(Dataset excerpts)
--*--
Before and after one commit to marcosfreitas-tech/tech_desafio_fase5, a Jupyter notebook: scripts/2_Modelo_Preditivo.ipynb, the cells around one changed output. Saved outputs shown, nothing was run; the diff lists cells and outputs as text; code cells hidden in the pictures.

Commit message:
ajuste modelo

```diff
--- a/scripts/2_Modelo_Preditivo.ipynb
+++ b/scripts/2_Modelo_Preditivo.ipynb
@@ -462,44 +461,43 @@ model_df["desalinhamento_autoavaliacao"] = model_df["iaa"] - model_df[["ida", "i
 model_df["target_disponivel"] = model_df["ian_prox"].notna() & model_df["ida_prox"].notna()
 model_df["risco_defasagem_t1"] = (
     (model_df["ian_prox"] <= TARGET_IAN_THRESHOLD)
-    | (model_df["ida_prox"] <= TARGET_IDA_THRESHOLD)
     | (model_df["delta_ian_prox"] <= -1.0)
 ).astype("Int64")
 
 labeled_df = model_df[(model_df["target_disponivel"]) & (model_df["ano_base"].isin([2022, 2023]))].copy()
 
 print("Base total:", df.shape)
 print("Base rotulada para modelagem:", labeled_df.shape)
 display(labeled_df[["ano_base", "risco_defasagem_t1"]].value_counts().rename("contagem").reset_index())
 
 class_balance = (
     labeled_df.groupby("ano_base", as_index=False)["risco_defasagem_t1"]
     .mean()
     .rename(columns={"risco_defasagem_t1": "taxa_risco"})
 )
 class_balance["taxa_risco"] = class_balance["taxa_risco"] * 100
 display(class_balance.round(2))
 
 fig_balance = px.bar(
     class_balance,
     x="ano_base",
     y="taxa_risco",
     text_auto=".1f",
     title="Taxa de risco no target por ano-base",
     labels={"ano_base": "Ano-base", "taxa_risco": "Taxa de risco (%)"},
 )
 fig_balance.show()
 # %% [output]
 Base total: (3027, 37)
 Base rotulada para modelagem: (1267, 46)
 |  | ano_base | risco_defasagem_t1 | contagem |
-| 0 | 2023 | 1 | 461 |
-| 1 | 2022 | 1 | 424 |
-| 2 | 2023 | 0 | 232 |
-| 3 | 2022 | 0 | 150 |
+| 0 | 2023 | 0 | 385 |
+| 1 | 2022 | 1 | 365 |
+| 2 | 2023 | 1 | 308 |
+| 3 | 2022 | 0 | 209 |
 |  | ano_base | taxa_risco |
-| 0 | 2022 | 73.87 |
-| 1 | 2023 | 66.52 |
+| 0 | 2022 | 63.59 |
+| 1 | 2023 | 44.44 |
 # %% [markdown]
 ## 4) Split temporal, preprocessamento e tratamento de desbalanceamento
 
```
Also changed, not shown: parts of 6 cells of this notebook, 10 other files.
--*--
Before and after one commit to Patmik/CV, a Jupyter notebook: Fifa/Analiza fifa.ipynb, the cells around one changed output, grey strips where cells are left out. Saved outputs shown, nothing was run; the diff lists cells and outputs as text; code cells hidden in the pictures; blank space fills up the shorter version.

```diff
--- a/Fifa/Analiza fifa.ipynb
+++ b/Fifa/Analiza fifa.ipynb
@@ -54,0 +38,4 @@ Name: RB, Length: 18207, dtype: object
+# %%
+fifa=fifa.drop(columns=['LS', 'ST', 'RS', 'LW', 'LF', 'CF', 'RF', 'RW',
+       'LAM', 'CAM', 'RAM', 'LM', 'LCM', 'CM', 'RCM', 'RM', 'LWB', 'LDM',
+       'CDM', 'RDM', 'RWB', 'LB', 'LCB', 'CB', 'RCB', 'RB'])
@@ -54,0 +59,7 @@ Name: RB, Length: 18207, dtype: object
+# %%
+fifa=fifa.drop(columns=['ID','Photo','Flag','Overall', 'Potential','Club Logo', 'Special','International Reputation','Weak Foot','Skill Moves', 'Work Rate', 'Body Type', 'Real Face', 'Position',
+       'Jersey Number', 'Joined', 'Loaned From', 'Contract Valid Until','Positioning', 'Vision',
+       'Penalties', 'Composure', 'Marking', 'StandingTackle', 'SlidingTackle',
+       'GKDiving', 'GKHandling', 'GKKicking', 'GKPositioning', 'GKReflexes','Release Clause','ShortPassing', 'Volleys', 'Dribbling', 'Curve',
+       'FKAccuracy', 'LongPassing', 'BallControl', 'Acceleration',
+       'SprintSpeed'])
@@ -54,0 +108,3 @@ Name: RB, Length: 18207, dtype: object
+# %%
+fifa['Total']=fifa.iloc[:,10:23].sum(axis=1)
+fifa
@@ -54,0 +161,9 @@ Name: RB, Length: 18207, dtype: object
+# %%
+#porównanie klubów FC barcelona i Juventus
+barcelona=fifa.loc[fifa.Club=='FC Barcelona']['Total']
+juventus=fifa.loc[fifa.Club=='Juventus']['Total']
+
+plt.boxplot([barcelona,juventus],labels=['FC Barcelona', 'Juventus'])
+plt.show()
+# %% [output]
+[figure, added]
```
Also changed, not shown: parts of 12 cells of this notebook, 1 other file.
--*--
◆ **WHAT YOU SHOULD DO**
Line count for the word "ipynb": work out how many lines of the data above include it, and reply with that number alone.

◆ **EXERCISE SOLUTION**
6